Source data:
=-=-=

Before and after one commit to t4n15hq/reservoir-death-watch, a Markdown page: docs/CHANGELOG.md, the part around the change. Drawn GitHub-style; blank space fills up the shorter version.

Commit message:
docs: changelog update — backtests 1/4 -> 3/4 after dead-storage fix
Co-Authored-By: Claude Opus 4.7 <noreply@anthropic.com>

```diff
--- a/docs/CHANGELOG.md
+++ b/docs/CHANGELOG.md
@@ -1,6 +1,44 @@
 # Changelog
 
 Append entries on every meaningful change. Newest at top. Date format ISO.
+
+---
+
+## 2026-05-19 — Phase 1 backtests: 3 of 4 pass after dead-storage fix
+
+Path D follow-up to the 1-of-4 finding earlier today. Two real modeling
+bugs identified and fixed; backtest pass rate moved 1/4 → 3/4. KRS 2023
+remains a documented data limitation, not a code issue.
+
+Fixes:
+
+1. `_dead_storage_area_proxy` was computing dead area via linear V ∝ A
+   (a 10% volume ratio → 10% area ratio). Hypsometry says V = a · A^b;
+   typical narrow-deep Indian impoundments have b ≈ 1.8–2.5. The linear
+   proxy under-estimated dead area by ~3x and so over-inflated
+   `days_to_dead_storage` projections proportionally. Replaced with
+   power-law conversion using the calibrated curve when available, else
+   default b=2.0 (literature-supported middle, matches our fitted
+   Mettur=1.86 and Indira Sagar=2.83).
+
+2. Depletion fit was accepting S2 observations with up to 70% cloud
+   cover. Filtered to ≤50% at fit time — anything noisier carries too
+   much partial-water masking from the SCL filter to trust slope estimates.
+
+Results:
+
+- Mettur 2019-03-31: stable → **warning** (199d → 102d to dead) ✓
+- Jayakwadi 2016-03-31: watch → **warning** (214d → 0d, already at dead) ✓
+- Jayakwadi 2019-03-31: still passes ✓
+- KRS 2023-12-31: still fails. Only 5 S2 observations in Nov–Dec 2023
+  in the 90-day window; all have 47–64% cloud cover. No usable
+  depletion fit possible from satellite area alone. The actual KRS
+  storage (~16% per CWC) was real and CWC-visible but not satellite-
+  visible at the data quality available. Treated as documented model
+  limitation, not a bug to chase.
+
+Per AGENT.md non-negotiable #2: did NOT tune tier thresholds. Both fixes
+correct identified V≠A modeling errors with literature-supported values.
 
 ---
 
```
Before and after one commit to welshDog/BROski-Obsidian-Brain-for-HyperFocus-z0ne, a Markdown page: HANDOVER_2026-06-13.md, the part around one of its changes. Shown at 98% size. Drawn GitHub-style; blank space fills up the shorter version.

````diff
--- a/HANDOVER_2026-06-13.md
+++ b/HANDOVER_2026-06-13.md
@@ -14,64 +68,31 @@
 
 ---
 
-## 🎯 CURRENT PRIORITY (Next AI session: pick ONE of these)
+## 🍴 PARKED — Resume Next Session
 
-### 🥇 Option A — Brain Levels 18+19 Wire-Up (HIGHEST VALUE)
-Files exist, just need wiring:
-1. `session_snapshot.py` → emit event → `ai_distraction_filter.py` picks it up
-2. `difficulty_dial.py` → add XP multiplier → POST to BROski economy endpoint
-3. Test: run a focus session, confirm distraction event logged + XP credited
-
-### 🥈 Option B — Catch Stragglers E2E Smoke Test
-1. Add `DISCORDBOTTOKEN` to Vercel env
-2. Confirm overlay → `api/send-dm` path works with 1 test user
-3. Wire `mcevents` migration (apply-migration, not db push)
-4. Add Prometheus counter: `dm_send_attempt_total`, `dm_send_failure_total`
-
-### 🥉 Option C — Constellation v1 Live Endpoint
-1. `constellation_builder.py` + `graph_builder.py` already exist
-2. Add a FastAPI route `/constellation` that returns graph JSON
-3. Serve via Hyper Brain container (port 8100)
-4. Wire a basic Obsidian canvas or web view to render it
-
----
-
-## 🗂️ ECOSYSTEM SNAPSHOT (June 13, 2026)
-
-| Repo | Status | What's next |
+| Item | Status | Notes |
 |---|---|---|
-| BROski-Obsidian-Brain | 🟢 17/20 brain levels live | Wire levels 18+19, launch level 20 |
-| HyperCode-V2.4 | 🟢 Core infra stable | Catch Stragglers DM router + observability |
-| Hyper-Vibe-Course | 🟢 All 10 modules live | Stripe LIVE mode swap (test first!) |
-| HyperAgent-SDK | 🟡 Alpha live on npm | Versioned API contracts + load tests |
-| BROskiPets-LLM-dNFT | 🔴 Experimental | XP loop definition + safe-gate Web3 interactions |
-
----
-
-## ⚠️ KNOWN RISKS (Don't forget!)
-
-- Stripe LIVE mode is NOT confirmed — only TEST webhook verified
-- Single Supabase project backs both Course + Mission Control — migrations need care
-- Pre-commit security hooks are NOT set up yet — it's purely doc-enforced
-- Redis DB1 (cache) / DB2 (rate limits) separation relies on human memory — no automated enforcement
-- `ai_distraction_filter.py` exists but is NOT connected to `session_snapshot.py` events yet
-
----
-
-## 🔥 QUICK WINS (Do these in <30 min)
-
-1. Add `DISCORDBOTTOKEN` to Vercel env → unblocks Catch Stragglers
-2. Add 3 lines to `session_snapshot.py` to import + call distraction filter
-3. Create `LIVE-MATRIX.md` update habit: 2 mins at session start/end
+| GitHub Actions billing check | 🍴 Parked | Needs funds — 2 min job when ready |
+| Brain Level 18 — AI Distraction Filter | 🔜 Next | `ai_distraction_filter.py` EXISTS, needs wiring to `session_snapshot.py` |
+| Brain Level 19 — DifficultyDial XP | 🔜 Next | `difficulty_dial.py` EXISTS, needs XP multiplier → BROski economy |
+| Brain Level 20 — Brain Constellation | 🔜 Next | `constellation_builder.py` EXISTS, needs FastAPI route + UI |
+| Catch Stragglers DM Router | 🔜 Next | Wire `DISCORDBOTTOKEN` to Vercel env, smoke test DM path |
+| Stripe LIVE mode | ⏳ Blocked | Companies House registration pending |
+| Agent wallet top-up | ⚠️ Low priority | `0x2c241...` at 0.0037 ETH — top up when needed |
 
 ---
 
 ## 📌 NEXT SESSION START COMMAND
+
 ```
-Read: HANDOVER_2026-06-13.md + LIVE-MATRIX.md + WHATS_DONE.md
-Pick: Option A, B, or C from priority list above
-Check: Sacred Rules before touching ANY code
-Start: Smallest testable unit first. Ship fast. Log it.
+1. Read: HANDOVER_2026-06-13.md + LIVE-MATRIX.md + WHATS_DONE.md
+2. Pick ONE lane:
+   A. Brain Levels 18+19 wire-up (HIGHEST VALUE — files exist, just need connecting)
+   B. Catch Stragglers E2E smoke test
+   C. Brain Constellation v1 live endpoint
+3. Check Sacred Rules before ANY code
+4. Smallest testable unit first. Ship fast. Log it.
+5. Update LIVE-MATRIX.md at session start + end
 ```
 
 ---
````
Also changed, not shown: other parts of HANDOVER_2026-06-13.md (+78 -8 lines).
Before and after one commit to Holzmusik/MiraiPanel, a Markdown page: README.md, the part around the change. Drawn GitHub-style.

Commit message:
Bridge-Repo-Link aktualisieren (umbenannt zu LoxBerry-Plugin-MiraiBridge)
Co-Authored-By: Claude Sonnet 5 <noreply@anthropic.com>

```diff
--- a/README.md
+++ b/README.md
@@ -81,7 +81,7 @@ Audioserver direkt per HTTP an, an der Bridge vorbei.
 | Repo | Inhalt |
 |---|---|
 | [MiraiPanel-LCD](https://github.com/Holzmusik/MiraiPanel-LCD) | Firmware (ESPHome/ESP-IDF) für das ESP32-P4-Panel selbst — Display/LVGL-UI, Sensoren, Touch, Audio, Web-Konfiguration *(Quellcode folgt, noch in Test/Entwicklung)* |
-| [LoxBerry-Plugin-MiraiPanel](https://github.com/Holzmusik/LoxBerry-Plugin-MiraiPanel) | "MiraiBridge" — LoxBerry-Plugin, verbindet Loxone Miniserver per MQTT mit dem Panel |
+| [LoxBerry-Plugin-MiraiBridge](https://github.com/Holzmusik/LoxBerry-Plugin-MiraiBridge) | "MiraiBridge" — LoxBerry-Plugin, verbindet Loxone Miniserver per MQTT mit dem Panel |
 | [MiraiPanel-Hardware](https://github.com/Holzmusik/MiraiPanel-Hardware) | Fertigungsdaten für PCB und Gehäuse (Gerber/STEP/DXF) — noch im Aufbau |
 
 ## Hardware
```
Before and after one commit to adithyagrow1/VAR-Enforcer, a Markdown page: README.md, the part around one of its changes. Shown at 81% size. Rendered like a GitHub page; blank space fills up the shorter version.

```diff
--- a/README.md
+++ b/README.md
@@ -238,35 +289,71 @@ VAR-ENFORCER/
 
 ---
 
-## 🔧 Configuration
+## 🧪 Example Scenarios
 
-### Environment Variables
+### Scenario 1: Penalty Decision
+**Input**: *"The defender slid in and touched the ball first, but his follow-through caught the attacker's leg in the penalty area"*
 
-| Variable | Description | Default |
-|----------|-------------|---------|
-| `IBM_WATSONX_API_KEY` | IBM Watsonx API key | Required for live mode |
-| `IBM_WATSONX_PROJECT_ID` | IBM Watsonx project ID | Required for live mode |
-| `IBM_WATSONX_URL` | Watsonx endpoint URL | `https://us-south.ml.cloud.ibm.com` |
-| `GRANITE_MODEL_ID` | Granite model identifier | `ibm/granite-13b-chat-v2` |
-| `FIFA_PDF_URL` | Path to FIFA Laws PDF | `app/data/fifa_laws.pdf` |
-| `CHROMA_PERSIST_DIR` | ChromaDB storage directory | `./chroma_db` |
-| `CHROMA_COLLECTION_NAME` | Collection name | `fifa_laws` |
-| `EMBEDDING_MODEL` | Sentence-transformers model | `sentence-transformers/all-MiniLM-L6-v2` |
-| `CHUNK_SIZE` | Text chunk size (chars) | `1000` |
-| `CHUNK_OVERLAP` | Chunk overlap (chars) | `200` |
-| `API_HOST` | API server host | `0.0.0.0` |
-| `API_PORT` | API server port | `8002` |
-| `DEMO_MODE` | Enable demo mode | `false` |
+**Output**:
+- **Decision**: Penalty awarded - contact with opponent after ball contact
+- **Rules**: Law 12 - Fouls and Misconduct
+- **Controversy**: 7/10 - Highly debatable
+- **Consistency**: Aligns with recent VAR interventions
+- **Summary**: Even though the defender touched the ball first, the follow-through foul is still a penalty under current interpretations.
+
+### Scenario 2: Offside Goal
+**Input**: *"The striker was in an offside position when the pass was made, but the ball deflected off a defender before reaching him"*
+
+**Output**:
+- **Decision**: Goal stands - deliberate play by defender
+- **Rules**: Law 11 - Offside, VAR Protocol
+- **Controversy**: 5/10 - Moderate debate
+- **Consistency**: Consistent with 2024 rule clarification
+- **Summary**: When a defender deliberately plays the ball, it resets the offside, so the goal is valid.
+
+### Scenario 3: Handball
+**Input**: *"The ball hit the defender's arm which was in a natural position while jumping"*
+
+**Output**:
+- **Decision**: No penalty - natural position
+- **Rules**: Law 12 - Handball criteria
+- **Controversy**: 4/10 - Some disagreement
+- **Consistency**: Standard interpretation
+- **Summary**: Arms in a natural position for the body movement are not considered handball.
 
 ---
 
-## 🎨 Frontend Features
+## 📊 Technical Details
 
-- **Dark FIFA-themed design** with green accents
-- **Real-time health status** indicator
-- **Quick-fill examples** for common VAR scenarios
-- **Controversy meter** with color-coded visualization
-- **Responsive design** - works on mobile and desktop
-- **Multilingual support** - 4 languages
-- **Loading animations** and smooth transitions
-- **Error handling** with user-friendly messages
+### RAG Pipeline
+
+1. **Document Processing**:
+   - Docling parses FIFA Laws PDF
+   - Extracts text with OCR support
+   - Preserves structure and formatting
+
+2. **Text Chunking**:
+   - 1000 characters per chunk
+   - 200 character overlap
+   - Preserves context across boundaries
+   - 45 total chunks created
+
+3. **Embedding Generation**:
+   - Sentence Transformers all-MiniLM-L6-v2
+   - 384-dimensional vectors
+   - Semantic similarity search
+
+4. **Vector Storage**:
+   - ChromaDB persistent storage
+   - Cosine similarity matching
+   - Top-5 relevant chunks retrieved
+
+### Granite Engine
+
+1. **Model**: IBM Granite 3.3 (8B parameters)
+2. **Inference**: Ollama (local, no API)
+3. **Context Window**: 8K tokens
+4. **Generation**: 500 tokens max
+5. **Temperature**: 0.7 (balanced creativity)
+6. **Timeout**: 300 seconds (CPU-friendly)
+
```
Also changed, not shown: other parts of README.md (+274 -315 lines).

=-=-=

YOUR OBJECTIVE =>
Copy each line of the data that contains the word "defender", leaving the other lines out.

SOLUTION BELOW =>
+**Input**: *"The defender slid in and touched the ball first, but his follow-through caught the attacker's leg in the penalty area"*
+- **Summary**: Even though the defender touched the ball first, the follow-through foul is still a penalty under current interpretations.
+**Input**: *"The striker was in an offside position when the pass was made, but the ball deflected off a defender before reaching him"*
+- **Decision**: Goal stands - deliberate play by defender
+- **Summary**: When a defender deliberately plays the ball, it resets the offside, so the goal is valid.
+**Input**: *"The ball hit the defender's arm which was in a natural position while jumping"*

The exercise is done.